It seems like just yesterday I was writing on the possible link between hydraulic fracking and earthquakes in Arkansas, as well as some of the other environmental concerns related to natural gas and this method of obtaining it…. Oh yes, it was just yesterday (published this morning, though). Now, the big news is that the New Jersey Senate Environment Committee has just passed the first bill aimed at banning hydraulic fracturing (aka fracking) in the State of New Jersey.
Why write about hydraulic fracking on CleanTechnica?
This may not seem like a cleantech topic to most of you — it doesn’t really seem like one to me. However, natural gas is considered “clean energy” by our government and many others. It, supposedly, results in much fewer greenhouse gas emissions — though, that claim may not be so true after all.

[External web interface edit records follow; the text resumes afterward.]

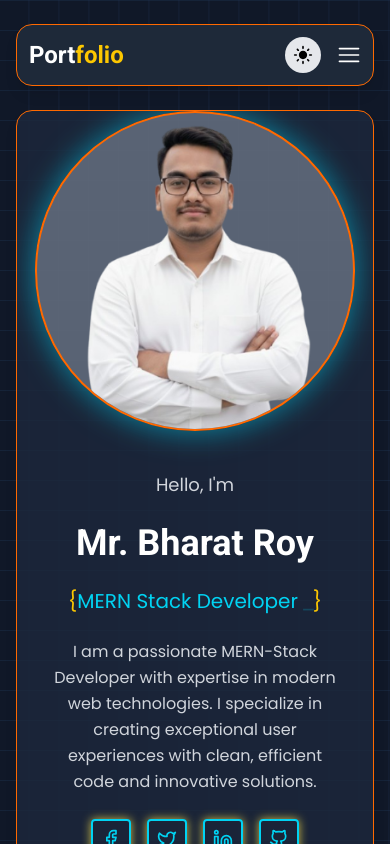
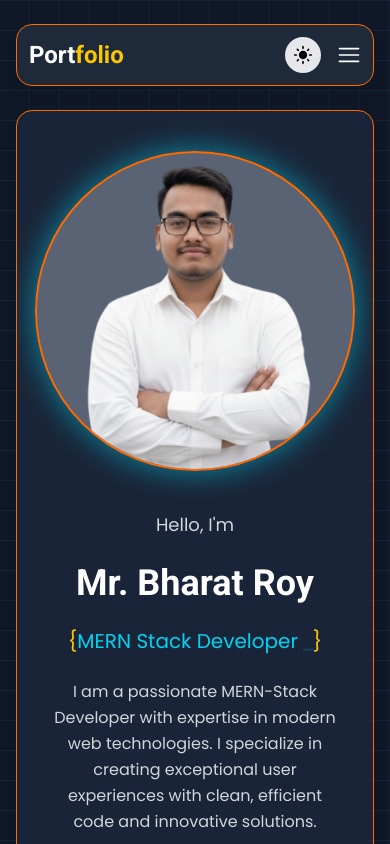
Before and after one commit to bharatroy4D/bharat-dev, a React (Vite) app: page / in a window 390 px wide. Shown: the top 844 px of the page. Built offline with nearby package versions, Linux system fonts and the light colour scheme.

Commit message:
about some design change

```diff
--- a/src/Pages/banner/Banner.jsx
+++ b/src/Pages/banner/Banner.jsx
@@ -16,7 +16,7 @@ const Banner = () => {
       id="banner"
       className="bg-slate-800/80 text-white rounded-2xl relative overflow-hidden border border-orange-500 my-6 shadow-lg hover:shadow-orange-400/30"
     >
-      <div className="relative z-10 container mx-auto px-8 md:py-25 flex flex-col-reverse lg:flex-row items-center justify-around">
+      <div className="relative z-10 container mx-auto px-8 py-10 md:py-25 flex flex-col-reverse lg:flex-row items-center justify-around">
         {/* Left Side - Text */}
         <div className="space-y-6 text-center lg:text-left">
           <div className="text-lg text-gray-300">Hello, I'm</div>
```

Given that Gasland, a documentary on this topic, was nominated for an Oscar this year, you’ve probably also learned a bit about the tremendous water quality problems hydraulic fracking is causing around the country. It seems that a number of people and governments are now waking up to the threat and are looking to put fracking on pause until we understand more about its environmental effects.
New Jersey, like on so many things, is showing great leadership on this front now. However, the bill to ban fracking still needs to make it all the way through the state legislature to make it more than another failed attempt to protect the public from this dangerous process.
“We applaud the NJ Senate Environment Committee’s approval of a bill to ban fracking in New Jersey and we urge the legislature to pass the ban,” said Jim Walsh, New Jersey Director for Food & Water Watch. “It is time to put our drinking water above the interests of multi-national corporations.”
- The Horrors of Hydraulic Fracturing
- ExxonMobil Shareholders Demand Natural Gas Fracking Risk Assessment
- No Need to Regulate Gas Fracking, Says Incoming Republican
- EPA Asks Natural Gas Drillers to Disclose Chemicals in Fracking Brine
- Fracking Moratorium Partially Vetoed by New York Governor
- Solar Power Almost as Cheap as Natural Gas in Six States
- SCE Buys 20 Years of Solar Power for Less than Natural Gas
Photo via Ed Yourdon
I'm the director of CleanTechnica, the most popular clean energy website in the world, and Planetsave, a leading green and science news site. I've been covering green news of various sorts since 2008, and I've been especially focused on solar energy, electric vehicles, bicycling, and wind energy for the past few years. You can also find my work on Scientific American, Reuters, Think Progress, GE's ecomagination site, several sites in the Important Media network, & many other places. To connect on some of your favorite social networks, go to zacharyshahan.com or click on some of the links below.